  5. This blog post couldn’t be more true about how women and young girls see themselves after seeing flawless, beautiful, skinny women on TV shows, in Magazines and Social Media. It’s sad to think that 1/5 of high school girls have starved them selves or been on a diet because they feel they are not as skinny or perfect as the girls or women they see in magazines or TV shows. It is hard enough for young girls to get through high school with pressure from their peers and then compare themselves to the women they see on TV shows or Magazines when in reality it unrealistic for anyone to look as perfect as the women may seem. This is not how our society should look at young girls and women, like the blog mentioned majority of men aren’t married to Kate Upton, so why should the women in advertising look like her. I find it interesting that other countries have laws against photo shop and using altered images, I hope that in the future that America can have some kind of law put in place like “ The photo shop law”. Every women is different in their own way and beautiful just they way they are, media shouldn’t tell women what shape they should be they should help promote healthy beautiful women.

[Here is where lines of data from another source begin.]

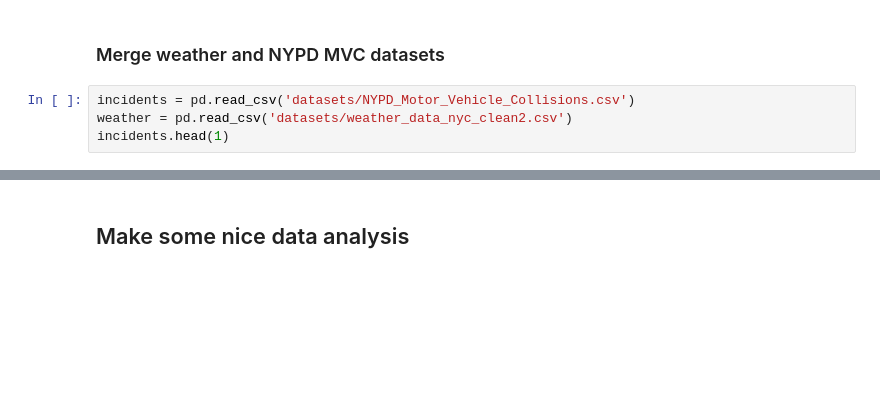
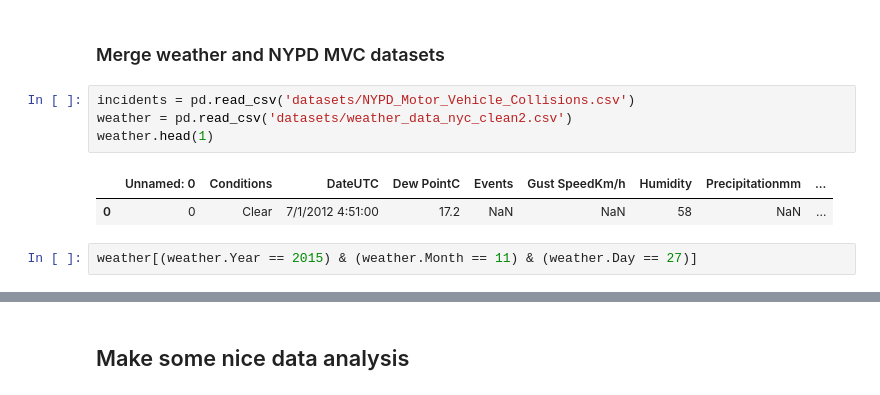
Before and after one commit to masve/saav-deliveries, a Jupyter notebook: project/Weather Data.ipynb, the cells around one changed output, grey strips where cells are left out. Cells and saved outputs as stored; diff of their text form; blank space fills up the shorter version.

```diff
--- a/project/Weather Data.ipynb
+++ b/project/Weather Data.ipynb
@@ -57,7 +57,12 @@ weather.to_csv('datasets/weather_data_nyc_clean2.csv')
 # %%
 incidents = pd.read_csv('datasets/NYPD_Motor_Vehicle_Collisions.csv')
 weather = pd.read_csv('datasets/weather_data_nyc_clean2.csv')
-incidents.head(1)
+weather.head(1)
+# %% [output]
+|  | Unnamed: 0 | Conditions | DateUTC | Dew PointC | Events | Gust SpeedKm/h | Humidity | Precipitationmm | ... |
+| 0 | 0 | Clear | 7/1/2012 4:51:00 | 17.2 | NaN | NaN | 58 | NaN | ... |
+# %%
+weather[(weather.Year == 2015) & (weather.Month == 11) & (weather.Day == 27)]
 # %%
 features0 = ['Conditions', 'TemperatureC']
 features = ['Conditions', 'Dew PointC', 'Events', \
```
Also changed, not shown: parts of 3 cells of this notebook.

  6. You did a wonderful job addressing what seems to be one of the biggest problems of social media today. There are many thin women in the world, but there are also many other body types. The media seems to be obsessing over this “perfect image,” which in reality is not perfect at all. From women to young girls, it seems like everyone is constantly on a diet and trying to pertain to this image they think they are suppose to be like. Advertisements are creating way too high of expectations for females today. No one looks that good unless they are forcing themselves to have unhealthy habits, or have their photos edited. When these advertisements are displayed for our society, it not only gives females bad self-esteem, but creates too high of expectations for males as well. Males then expect females to live up to the standards they see in advertisements.

  7. I think this post shares the scary reality of what is happening in our country to young women and men through the power of advertisements. You can ask a number of women, and as the facts and statistics prove, they would more than likely change one or more things about their bodies. It seems like women are getting thinner and thinner each year in advertisements. Which begs the question, what is to come? This really gives us insight into the changes we need to make as a country. We should be showing girls from a young age that it does not matter, what shape or size or hair color or how much makeup you wear, you are beautiful. We should be telling young women they are beautiful the way they are, not comparing them to a stick of a model, or an unrealistic image. Other countries are banning and adding warning labels, what is stopping us from doing the same? I had no idea about the Israeli “Photoshop Law” and that is really eye-opening. We should be doing the same thing in America. We need to lift women up and make each and every one of them feel as if they are drop dead gorgeous. It is okay to promote beauty, but like you said we should also promote natural beauty as well. No makeup, no spray tans, no digital altercation, just raw, natural beauty.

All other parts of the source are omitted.